If you overheard someone on TV this morning asking you, "Did you know two areas of your brain can make it hard to lose weight?" you've seen the commercial for Contrave, the newest weight-loss prescription claiming to make dropping lbs way easier.
The ad says that this new medication works in the part or your brain that controls hunger and the "pleasure center" that makes you equate French fries to crack (well, you know what we mean).
Still, this isn't the first time we've heard that a prescription med can help you reach your get fit goal faster.
With that in mind, here's what you need to know about the newest weight-loss pill and if it will work for you.
How It Works
Contrave combines bupropion, an antidepressant, and naltrexone, which is used to treat addiction, according to the Food and Drug Administration. Together, these drugs act on the impulse, reward, and hunger centers of the brain.
Contrave increases satiety after eating and blocks opioid receptors in the brain that associate high-calorie food with pleasure, says Natalie Muth, M.D., R.D., a board-certified obesity medicine specialist and co-author of the Picky Eater Project: 6 Weeks to Happier, Healthier Family Mealtimes.
"So people who take this medicine tend to eat less because they feel full sooner and they're less susceptible to emotional eating, says Muth.
For those reasons, Muth says that this prescription is especially helpful for people suffering from food addictions.
Can It Help You Lose Weight?
According to Contrave’s website, three 56-week studies found that Contrave patients lost up to four times more weight than dieters who didn't use the prescription.
The studies also found that 46 percent of patients lost at least 5 percent of their body weight—while only 23 percent of those who took a placebo lost the same amount.
Although bupropion and naltrexone work in some parts of your brain to block appetite and cravings, there are other pathways in your brain that control hunger and cravings that the medicine doesn't affect, says David Katz, M.D., the founding director of Yale University's Yale-Griffin Prevention Research Center and a medical professional.
When one pathway is blocked, others can compensate over time, meaning the medication could become less effective, says Katz. And then there's the fact that the meds only work as long as you're taking them, he says.
Once you stop using Contrave, your appetite and cravings will come back—which could lead to regaining the weight you lost, he says. (Learn how you can start losing weight ASAP with Women's Health's Body Clock Diet.)
Is It Safe?
So the risk of stopping Contrave may be significant, but what about the risk of staying on it?
"This medication has significant risks including nausea, constipation, headache, vomiting, dizziness, increased blood pressure and heart rate, liver damage, glaucoma, and increased seizure risk," Muth says.
It also has a warning on the box for increased suicidal thoughts, she says. However, this is pretty normal for antidepressant medications like bupropion.
Anyone with a seizure disorder, uncontrolled hypertension, opioid use, or who is pregnant should not take this, says Muth
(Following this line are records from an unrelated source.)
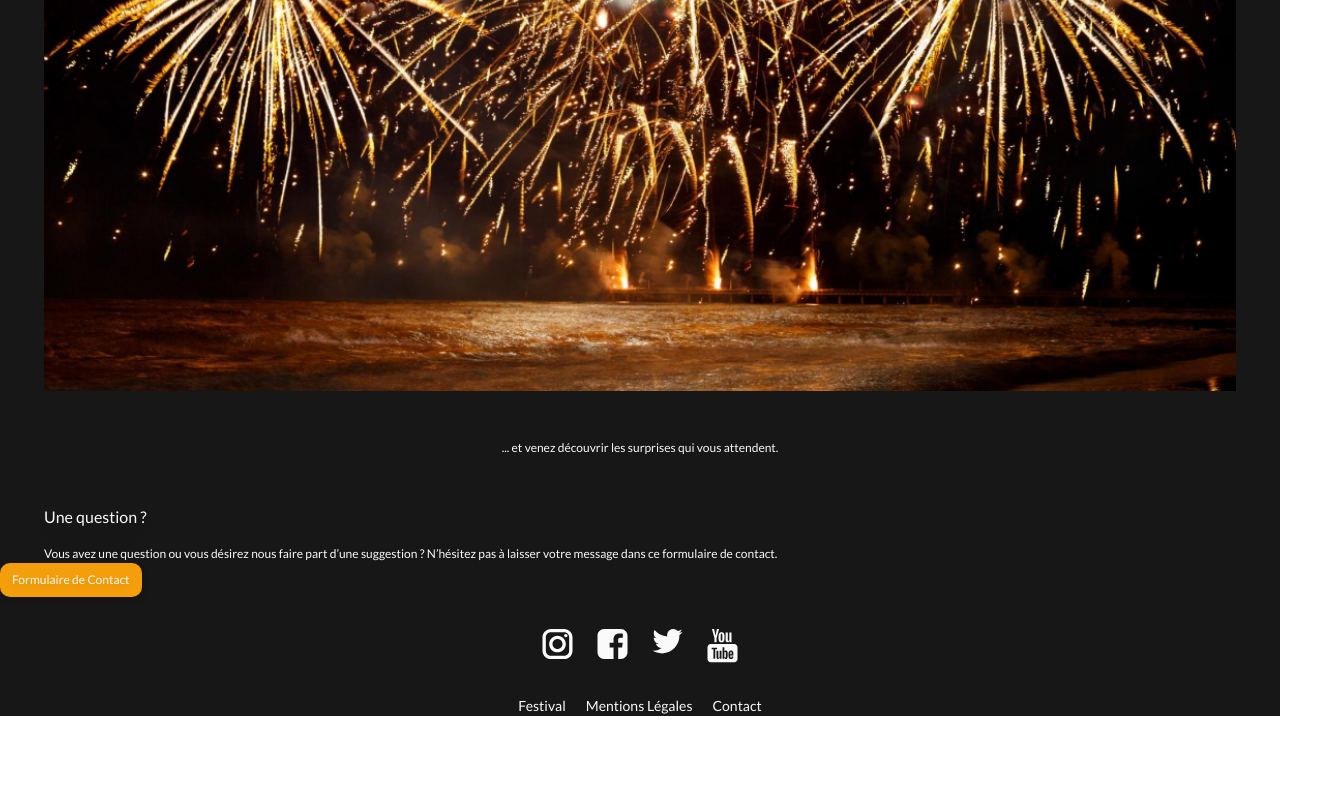
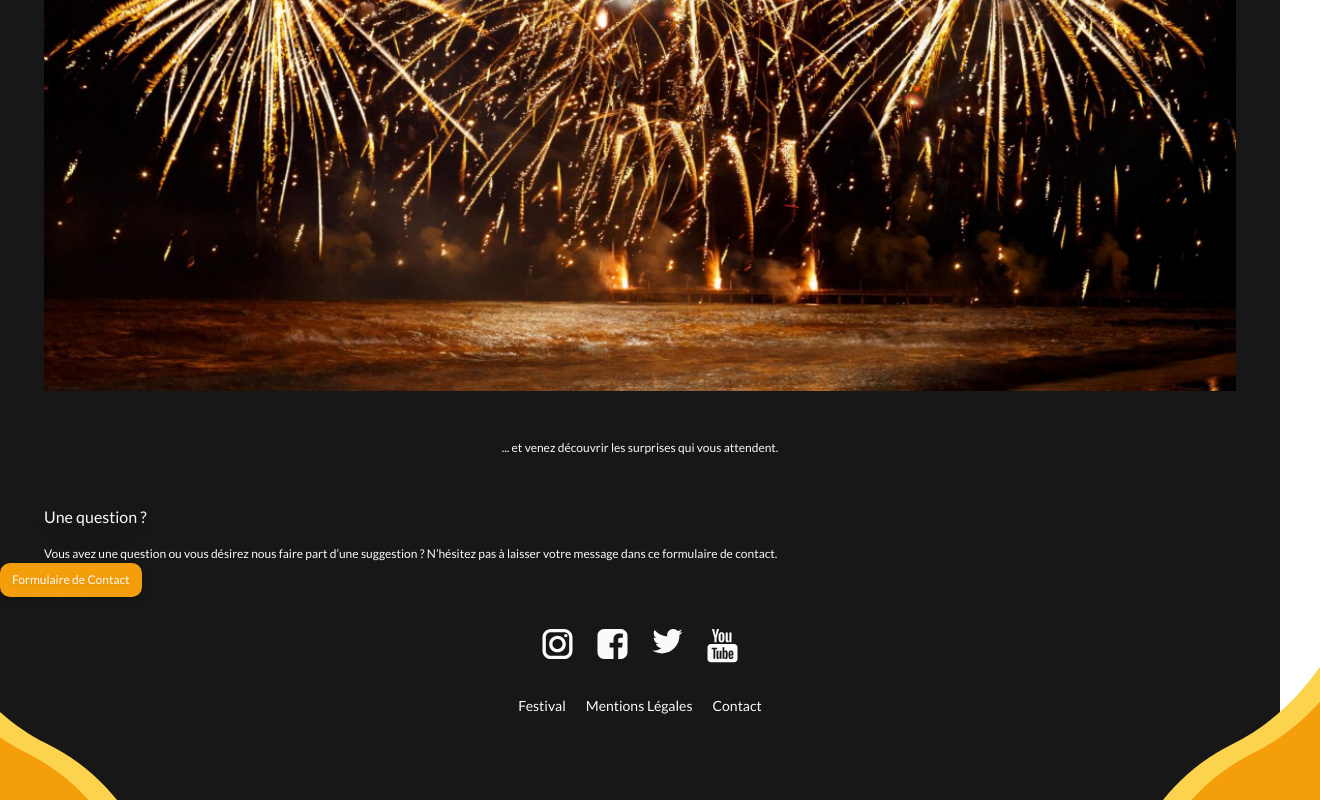
Before and after one commit to duval-justine/Acapulco_Festival_Justine_Duval, a Vue app: page / in a window 1280 px wide. Shown: the part 4328-5128 px from the top of the page, 1320 px wide, since content can reach past the window. Before the commit the page ends 5044 px from the top, so only its background shows below. Built offline with nearby package versions, Linux system fonts and the light colour scheme; a web font is replaced by a local one.

Commit message:
Finalisation du footer avec l'ajout des decos bas

```diff
--- a/src/components/Footer.vue
+++ b/src/components/Footer.vue
@@ -10,6 +10,10 @@
         <RouterLink to="/">Mentions Légales</RouterLink>
         <RouterLink to="/">Contact</RouterLink>
     </div>
+    <div class="-mt-[134px] flex justify-between">
+        <DecoBG class="-ml-10" />
+        <DecoBD class="-mr-10"/>
+    </div>
 </template>
 
 <script>
@@ -18,8 +22,10 @@ import Insta from '../components/icons/Insta.vue'
 import Facebook from '../components/icons/Facebook.vue'
 import Twitter from '../components/icons/Twitter.vue'
 import YouTube from '../components/icons/YouTube.vue'
+import DecoBG from '../components/icons/DecoFooterBG.vue'
+import DecoBD from '../components/icons/DecoFooterBD.vue'
 
 export default {
-    components: {Insta, Facebook, Twitter, YouTube}
+    components: {Insta, Facebook, Twitter, YouTube, DecoBG, DecoBD}
 }
 </script>
--- /dev/null
+++ b/src/components/icons/DecoFooterBD.vue
@@ -0,0 +1,20 @@
+<template>
+    <svg
+  width="151"
+  height="151"
+  viewBox="0 0 151 151"
+  fill="none"
+  xmlns="http://www.w3.org/2000/svg"
+  class="w-[199px] h-[218px]"
+  preserveAspectRatio="none"
+>
+  <path
+    d="M85.0563 112.05C26.4963 138.142 3.9521 189.555 0 212H183V1.52588e-05C174.752 26.4781 143.616 85.9573 85.0563 112.05Z"
+    fill="#FCD34D"
+  ></path>
+  <path
+    d="M101.056 118.05C42.4963 144.142 19.9521 195.555 16 218H199V6.00002C190.752 32.4781 159.616 91.9573 101.056 118.05Z"
+    fill="#F59E0B"
+  ></path>
+</svg>
+</template>
--- /dev/null
+++ b/src/components/icons/DecoFooterBG.vue
@@ -0,0 +1,20 @@
+<template>
+    <svg
+  width="151"
+  height="151"
+  viewBox="0 0 151 151"
+  fill="none"
+  xmlns="http://www.w3.org/2000/svg"
+  class="w-[199px] h-[218px]"
+  preserveAspectRatio="none"
+>
+  <path
+    d="M65.9437 112.05C124.504 138.142 147.048 189.555 151 212H-32V1.52588e-05C-23.7521 26.4781 7.38366 85.9573 65.9437 112.05Z"
+    fill="#FCD34D"
+  ></path>
+  <path
+    d="M49.9437 118.05C108.504 144.142 131.048 195.555 135 218H-48V6.00002C-39.7521 32.4781 -8.61634 91.9573 49.9437 118.05Z"
+    fill="#F59E0B"
+  ></path>
+</svg>
+</template>
```
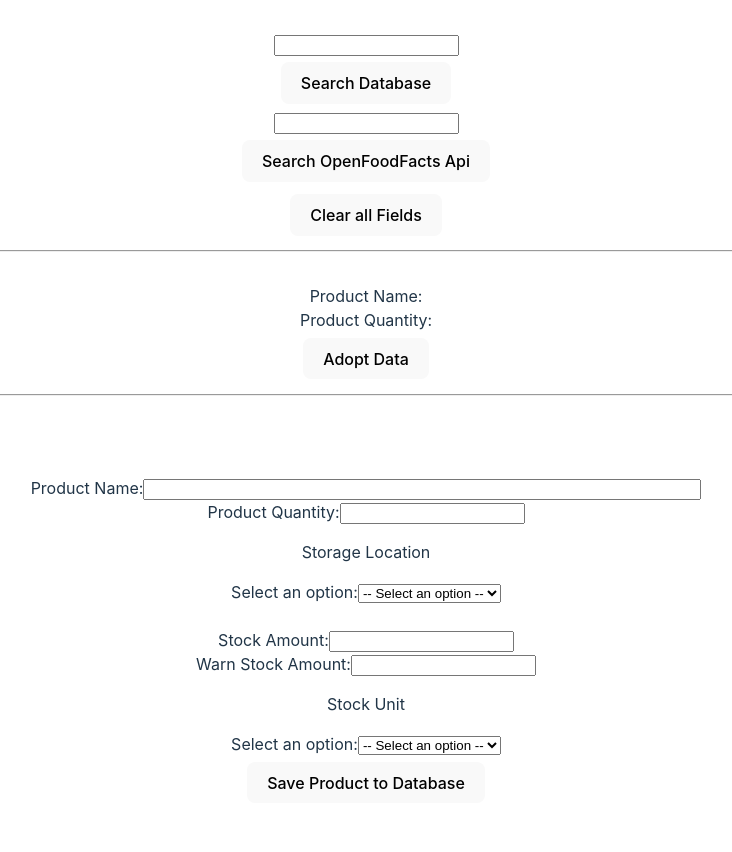
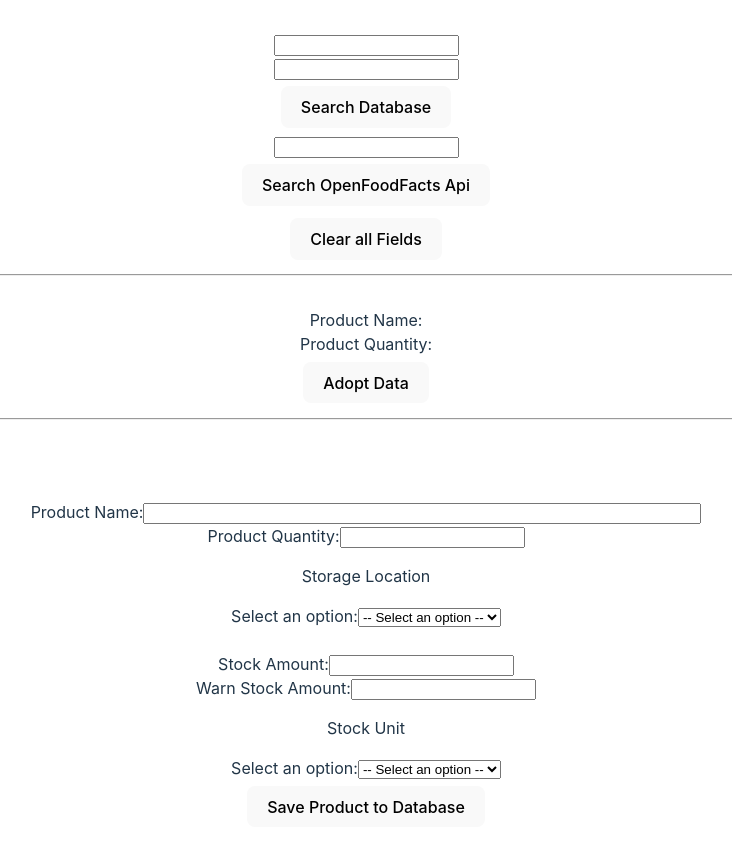
Before and after one commit to Ben-21/fridge-manager, a React (Vite) app in the folder frontend/: page /add in a window 1280 px wide. Shown: the top 852 px of the page, without its empty margins (274-1006 px from the left). Built offline with nearby package versions, Linux system fonts and the light colour scheme; the HTML template or start-up script is replaced by a standard one.

Commit message:
adjust FetchItem component

```diff
--- a/frontend/src/components/FetchItem.tsx
+++ b/frontend/src/components/FetchItem.tsx
@@ -1,16 +1,20 @@
 import axios from "axios";
 import {Item} from "../models/models.ts";
 import {toast} from "react-toastify";
+import React, {useState} from "react";
 
 
 type Props = {
     fetchData: (childData: Item) => void;
-    barcode: string;
 }
 
 export default function FetchItem(props: Props) {
 
-    function fetchItem(barcode: string) {
+    const [barcode, setBarcode] = useState<string>("");
+
+
+    function handleSubmit(event: React.FormEvent<HTMLFormElement>) {
+        event.preventDefault();
         if (barcode === "") {
             toast.error("Please enter a barcode");
         } else {
@@ -30,8 +34,10 @@ export default function FetchItem(props: Props) {
 
 
     return (
-        <form id="barcodeForm">
-            <button type={"button"} onClick={() => fetchItem(props.barcode)}>Search Database</button>
+        <form id="barcodeForm" onSubmit={handleSubmit}>
+            <input name={"barcode"} type={"text"} value={barcode} onChange={(event) => setBarcode(event.target.value)}/>
+            <br/>
+            <button type={"submit"}>Search Database</button>
         </form>
     )
 }
```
The non-profit research group Consumer Reports, who worked with drug safety experts to examine the Contrave studies, suggests that Contrave can help someone lose weight safely if they're able to tolerate the drug.
However, they report that 24 percent of people stopped taking the meds during clinical trials because of the side effects (as did 12 percent of people who took a placebo).
Start working towards your weight loss goals with these fat-torching moves.
The Bottom Line
Obviously, it's important to talk to your doctor to see if you're even eligible to take the prescription, which requires patients to have a minimum body mass index of 30.
You also need to discuss how you'll be able to maintain your weight loss after you're finished taking the meds, says Katz.
Katz says that when he prescribes weight-loss medications he proceeds with caution.
"Generally, I use it for people who have a medical need to lose weight but feel unable to do it without a boost," he says.
In the long term, Katz says he works with those patients to transition from relying on the prescription to eating healthy and getting active.
About Article Author